▶ [Assigned task]: Compute how many lines in the records below contain the string "cmap" and give that number without other output.
==== Records
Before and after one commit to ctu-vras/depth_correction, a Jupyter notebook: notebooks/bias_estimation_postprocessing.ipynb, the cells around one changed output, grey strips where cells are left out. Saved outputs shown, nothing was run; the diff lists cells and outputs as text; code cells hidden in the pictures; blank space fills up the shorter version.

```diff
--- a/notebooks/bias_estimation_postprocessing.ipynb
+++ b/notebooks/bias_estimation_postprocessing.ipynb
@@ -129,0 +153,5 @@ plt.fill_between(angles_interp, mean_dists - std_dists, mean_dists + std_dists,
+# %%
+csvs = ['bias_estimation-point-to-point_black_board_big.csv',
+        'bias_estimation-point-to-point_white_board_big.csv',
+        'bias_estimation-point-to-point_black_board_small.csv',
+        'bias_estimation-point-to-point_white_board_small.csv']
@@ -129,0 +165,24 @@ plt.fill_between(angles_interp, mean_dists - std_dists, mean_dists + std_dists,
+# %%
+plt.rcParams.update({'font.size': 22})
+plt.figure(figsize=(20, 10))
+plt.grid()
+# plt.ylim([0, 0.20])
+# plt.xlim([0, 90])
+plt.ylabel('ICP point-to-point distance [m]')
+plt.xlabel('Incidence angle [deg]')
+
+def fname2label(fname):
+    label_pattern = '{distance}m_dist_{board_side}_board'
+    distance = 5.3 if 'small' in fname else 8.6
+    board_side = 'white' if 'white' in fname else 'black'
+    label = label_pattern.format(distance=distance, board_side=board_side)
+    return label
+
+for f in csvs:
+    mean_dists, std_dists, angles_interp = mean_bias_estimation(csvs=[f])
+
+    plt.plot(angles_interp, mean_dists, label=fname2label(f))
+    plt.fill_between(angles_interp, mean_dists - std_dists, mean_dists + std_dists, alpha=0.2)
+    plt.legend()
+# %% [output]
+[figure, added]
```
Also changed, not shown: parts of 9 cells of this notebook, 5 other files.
========
==== Records
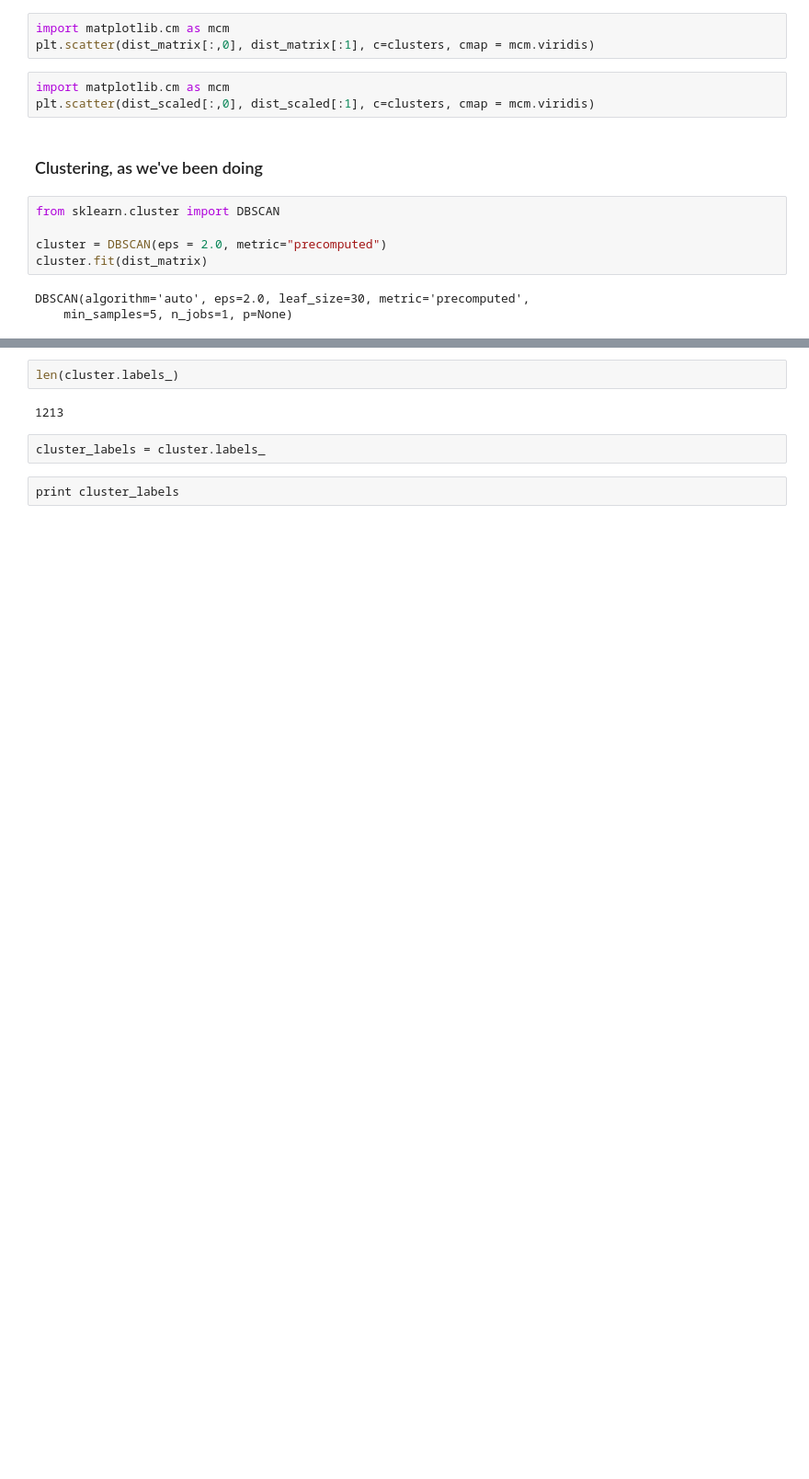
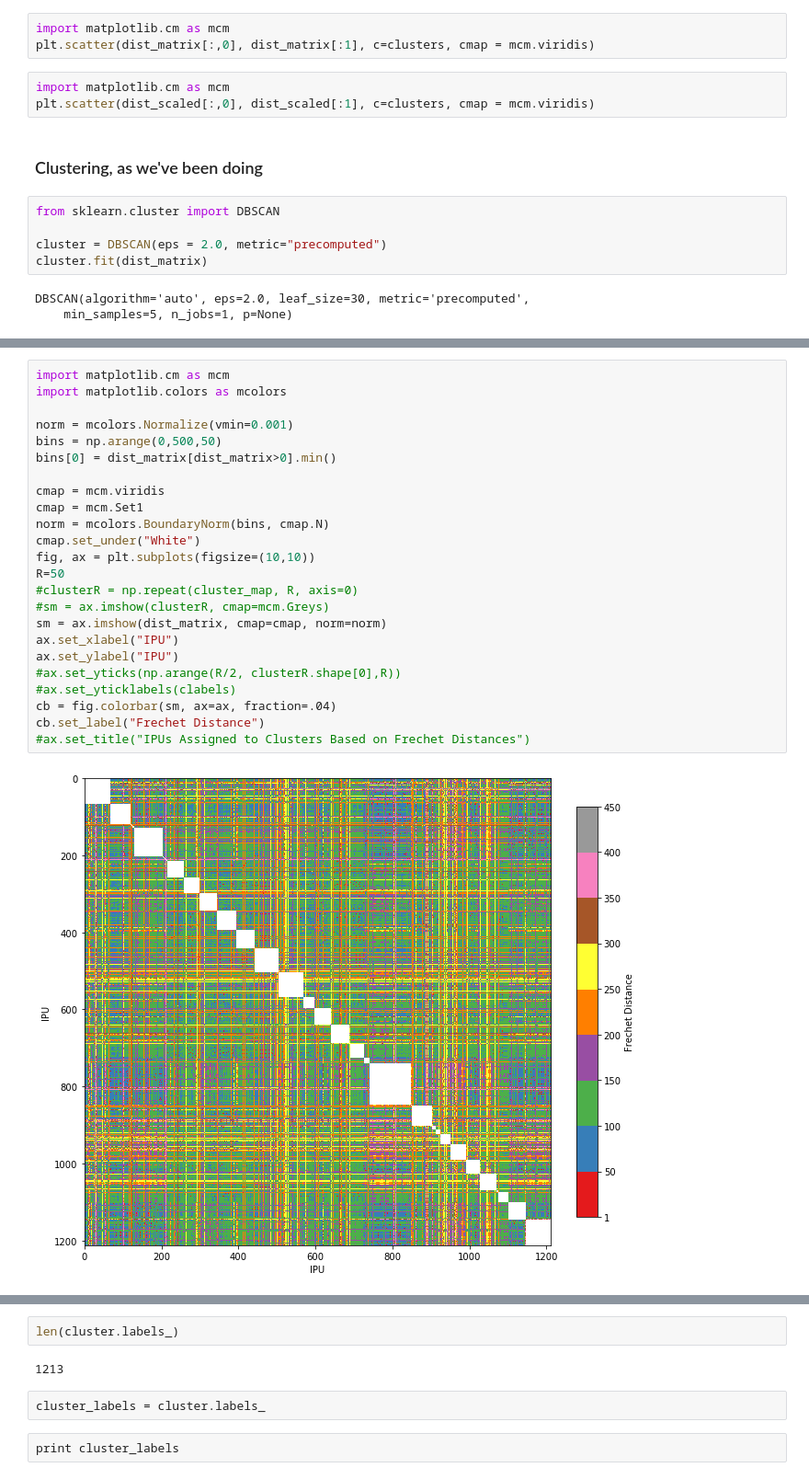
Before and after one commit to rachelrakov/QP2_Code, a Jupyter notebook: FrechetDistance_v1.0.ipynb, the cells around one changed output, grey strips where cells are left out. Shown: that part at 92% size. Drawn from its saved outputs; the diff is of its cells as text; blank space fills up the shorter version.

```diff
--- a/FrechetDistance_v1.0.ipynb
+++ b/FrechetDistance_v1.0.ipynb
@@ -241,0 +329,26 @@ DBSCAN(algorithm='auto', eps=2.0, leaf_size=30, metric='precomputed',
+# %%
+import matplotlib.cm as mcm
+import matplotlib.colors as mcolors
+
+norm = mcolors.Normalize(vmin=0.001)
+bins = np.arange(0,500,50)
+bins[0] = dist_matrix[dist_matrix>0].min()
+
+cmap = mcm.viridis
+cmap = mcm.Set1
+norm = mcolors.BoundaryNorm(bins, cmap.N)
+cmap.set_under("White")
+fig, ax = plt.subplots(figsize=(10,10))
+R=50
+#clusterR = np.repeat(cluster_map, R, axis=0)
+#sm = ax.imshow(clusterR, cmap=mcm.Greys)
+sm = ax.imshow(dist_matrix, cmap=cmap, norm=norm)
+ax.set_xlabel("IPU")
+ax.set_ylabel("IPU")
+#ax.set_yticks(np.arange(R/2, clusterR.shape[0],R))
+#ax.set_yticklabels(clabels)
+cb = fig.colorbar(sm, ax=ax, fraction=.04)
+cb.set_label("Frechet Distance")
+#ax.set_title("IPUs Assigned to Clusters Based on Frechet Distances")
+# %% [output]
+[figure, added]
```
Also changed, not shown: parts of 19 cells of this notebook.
========
▶ [Result of this task]: 6